- Task directions: Restate the listing below word for word; no pictures belong in the copy.

- Data for analysis:

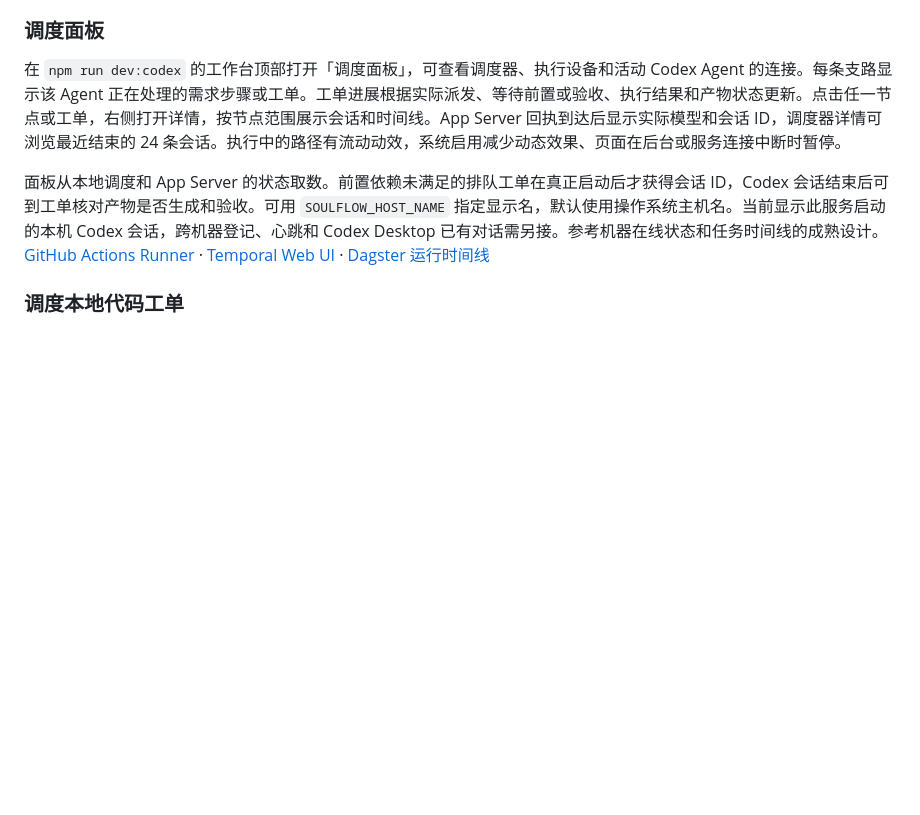
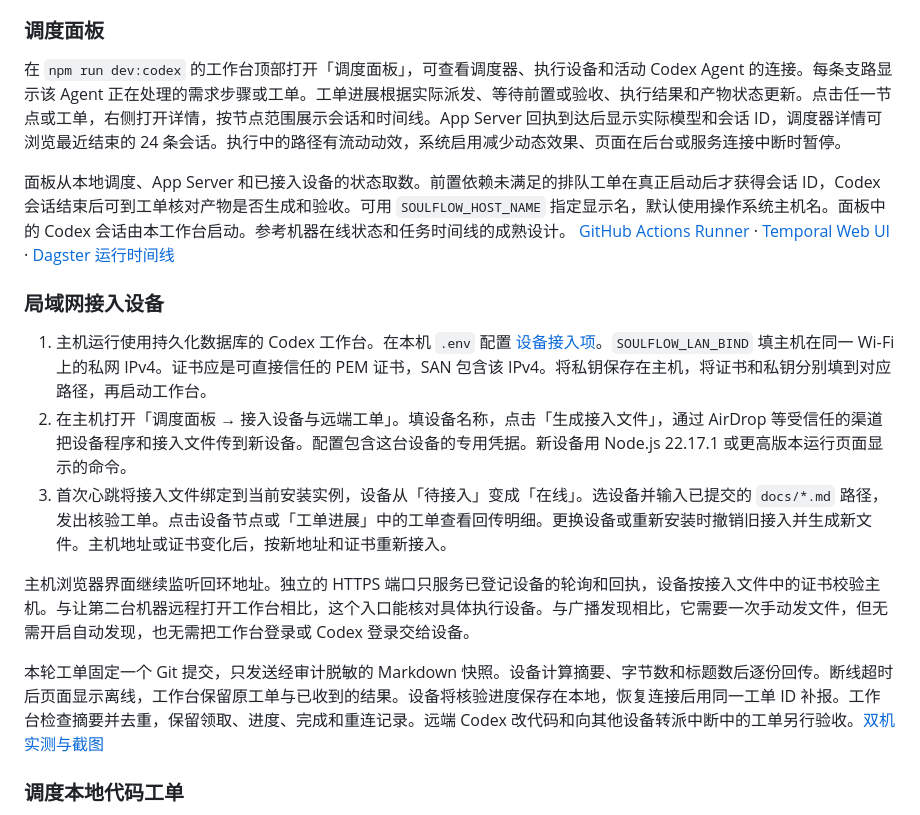
Before and after one commit to DikkooXie/souflow, a Markdown page: docs/architecture.md, the part around the change. GitHub-like rendering; blank space fills up the shorter version.

```diff
--- a/docs/architecture.md
+++ b/docs/architecture.md
@@ -160,7 +160,17 @@ souflow 通过 Codex App Server 运行规划，复用本机 Codex 登录。`SOUL
 
 在 `npm run dev:codex` 的工作台顶部打开「调度面板」，可查看调度器、执行设备和活动 Codex Agent 的连接。每条支路显示该 Agent 正在处理的需求步骤或工单。工单进展根据实际派发、等待前置或验收、执行结果和产物状态更新。点击任一节点或工单，右侧打开详情，按节点范围展示会话和时间线。App Server 回执到达后显示实际模型和会话 ID，调度器详情可浏览最近结束的 24 条会话。执行中的路径有流动动效，系统启用减少动态效果、页面在后台或服务连接中断时暂停。
 
-面板从本地调度和 App Server 的状态取数。前置依赖未满足的排队工单在真正启动后才获得会话 ID，Codex 会话结束后可到工单核对产物是否生成和验收。可用 `SOULFLOW_HOST_NAME` 指定显示名，默认使用操作系统主机名。当前显示此服务启动的本机 Codex 会话，跨机器登记、心跳和 Codex Desktop 已有对话需另接。参考机器在线状态和任务时间线的成熟设计。 [GitHub Actions Runner](https://docs.github.com/en/actions/how-tos/manage-runners/self-hosted-runners/monitor-and-troubleshoot) · [Temporal Web UI](https://docs.temporal.io/web-ui) · [Dagster 运行时间线](https://dagster.io/docs/guides/operate/webserver)
+面板从本地调度、App Server 和已接入设备的状态取数。前置依赖未满足的排队工单在真正启动后才获得会话 ID，Codex 会话结束后可到工单核对产物是否生成和验收。可用 `SOULFLOW_HOST_NAME` 指定显示名，默认使用操作系统主机名。面板中的 Codex 会话由本工作台启动。参考机器在线状态和任务时间线的成熟设计。 [GitHub Actions Runner](https://docs.github.com/en/actions/how-tos/manage-runners/self-hosted-runners/monitor-and-troubleshoot) · [Temporal Web UI](https://docs.temporal.io/web-ui) · [Dagster 运行时间线](https://dagster.io/docs/guides/operate/webserver)
+
+### 局域网接入设备
+
+1. 主机运行使用持久化数据库的 Codex 工作台。在本机 `.env` 配置 [设备接入项](../.env.example)。`SOULFLOW_LAN_BIND` 填主机在同一 Wi‑Fi 上的私网 IPv4。证书应是可直接信任的 PEM 证书，SAN 包含该 IPv4。将私钥保存在主机，将证书和私钥分别填到对应路径，再启动工作台。
+2. 在主机打开「调度面板 → 接入设备与远端工单」。填设备名称，点击「生成接入文件」，通过 AirDrop 等受信任的渠道把设备程序和接入文件传到新设备。配置包含这台设备的专用凭据。新设备用 Node.js 22.17.1 或更高版本运行页面显示的命令。
+3. 首次心跳将接入文件绑定到当前安装实例，设备从「待接入」变成「在线」。选设备并输入已提交的 `docs/*.md` 路径，发出核验工单。点击设备节点或「工单进展」中的工单查看回传明细。更换设备或重新安装时撤销旧接入并生成新文件。主机地址或证书变化后，按新地址和证书重新接入。
+
+主机浏览器界面继续监听回环地址。独立的 HTTPS 端口只服务已登记设备的轮询和回执，设备按接入文件中的证书校验主机。与让第二台机器远程打开工作台相比，这个入口能核对具体执行设备。与广播发现相比，它需要一次手动发文件，但无需开启自动发现，也无需把工作台登录或 Codex 登录交给设备。
+
+本轮工单固定一个 Git 提交，只发送经审计脱敏的 Markdown 快照。设备计算摘要、字节数和标题数后逐份回传。断线超时后页面显示离线，工作台保留原工单与已收到的结果。设备将核验进度保存在本地，恢复连接后用同一工单 ID 补报。工作台检查摘要并去重，保留领取、进度、完成和重连记录。远端 Codex 改代码和向其他设备转派中断中的工单另行验收。[双机实测与截图](acceptance/lan-device-handoff.md)
 
 ### 调度本地代码工单
 
```
Also changed, not shown: README.md (+1 -0 lines), docs/acceptance/lan-device-handoff.md (added, +18 -0 lines), docs/acceptance/lan-device-handoff/01-two-macs.png (added), docs/acceptance/lan-device-handoff/02-offline.png (added), docs/acceptance/lan-device-handoff/03-recovered.png (added), 12 other files.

- Response:
Before and after one commit to DikkooXie/souflow, a Markdown page: docs/architecture.md, the part around the change. GitHub-like rendering; blank space fills up the shorter version.

```diff
--- a/docs/architecture.md
+++ b/docs/architecture.md
@@ -160,7 +160,17 @@ souflow 通过 Codex App Server 运行规划，复用本机 Codex 登录。`SOUL
 
 在 `npm run dev:codex` 的工作台顶部打开「调度面板」，可查看调度器、执行设备和活动 Codex Agent 的连接。每条支路显示该 Agent 正在处理的需求步骤或工单。工单进展根据实际派发、等待前置或验收、执行结果和产物状态更新。点击任一节点或工单，右侧打开详情，按节点范围展示会话和时间线。App Server 回执到达后显示实际模型和会话 ID，调度器详情可浏览最近结束的 24 条会话。执行中的路径有流动动效，系统启用减少动态效果、页面在后台或服务连接中断时暂停。
 
-面板从本地调度和 App Server 的状态取数。前置依赖未满足的排队工单在真正启动后才获得会话 ID，Codex 会话结束后可到工单核对产物是否生成和验收。可用 `SOULFLOW_HOST_NAME` 指定显示名，默认使用操作系统主机名。当前显示此服务启动的本机 Codex 会话，跨机器登记、心跳和 Codex Desktop 已有对话需另接。参考机器在线状态和任务时间线的成熟设计。 [GitHub Actions Runner](https://docs.github.com/en/actions/how-tos/manage-runners/self-hosted-runners/monitor-and-troubleshoot) · [Temporal Web UI](https://docs.temporal.io/web-ui) · [Dagster 运行时间线](https://dagster.io/docs/guides/operate/webserver)
+面板从本地调度、App Server 和已接入设备的状态取数。前置依赖未满足的排队工单在真正启动后才获得会话 ID，Codex 会话结束后可到工单核对产物是否生成和验收。可用 `SOULFLOW_HOST_NAME` 指定显示名，默认使用操作系统主机名。面板中的 Codex 会话由本工作台启动。参考机器在线状态和任务时间线的成熟设计。 [GitHub Actions Runner](https://docs.github.com/en/actions/how-tos/manage-runners/self-hosted-runners/monitor-and-troubleshoot) · [Temporal Web UI](https://docs.temporal.io/web-ui) · [Dagster 运行时间线](https://dagster.io/docs/guides/operate/webserver)
+
+### 局域网接入设备
+
+1. 主机运行使用持久化数据库的 Codex 工作台。在本机 `.env` 配置 [设备接入项](../.env.example)。`SOULFLOW_LAN_BIND` 填主机在同一 Wi‑Fi 上的私网 IPv4。证书应是可直接信任的 PEM 证书，SAN 包含该 IPv4。将私钥保存在主机，将证书和私钥分别填到对应路径，再启动工作台。
+2. 在主机打开「调度面板 → 接入设备与远端工单」。填设备名称，点击「生成接入文件」，通过 AirDrop 等受信任的渠道把设备程序和接入文件传到新设备。配置包含这台设备的专用凭据。新设备用 Node.js 22.17.1 或更高版本运行页面显示的命令。
+3. 首次心跳将接入文件绑定到当前安装实例，设备从「待接入」变成「在线」。选设备并输入已提交的 `docs/*.md` 路径，发出核验工单。点击设备节点或「工单进展」中的工单查看回传明细。更换设备或重新安装时撤销旧接入并生成新文件。主机地址或证书变化后，按新地址和证书重新接入。
+
+主机浏览器界面继续监听回环地址。独立的 HTTPS 端口只服务已登记设备的轮询和回执，设备按接入文件中的证书校验主机。与让第二台机器远程打开工作台相比，这个入口能核对具体执行设备。与广播发现相比，它需要一次手动发文件，但无需开启自动发现，也无需把工作台登录或 Codex 登录交给设备。
+
+本轮工单固定一个 Git 提交，只发送经审计脱敏的 Markdown 快照。设备计算摘要、字节数和标题数后逐份回传。断线超时后页面显示离线，工作台保留原工单与已收到的结果。设备将核验进度保存在本地，恢复连接后用同一工单 ID 补报。工作台检查摘要并去重，保留领取、进度、完成和重连记录。远端 Codex 改代码和向其他设备转派中断中的工单另行验收。[双机实测与截图](acceptance/lan-device-handoff.md)
 
 ### 调度本地代码工单
 
```
Also changed, not shown: README.md (+1 -0 lines), docs/acceptance/lan-device-handoff.md (added, +18 -0 lines), docs/acceptance/lan-device-handoff/01-two-macs.png (added), docs/acceptance/lan-device-handoff/02-offline.png (added), docs/acceptance/lan-device-handoff/03-recovered.png (added), 12 other files.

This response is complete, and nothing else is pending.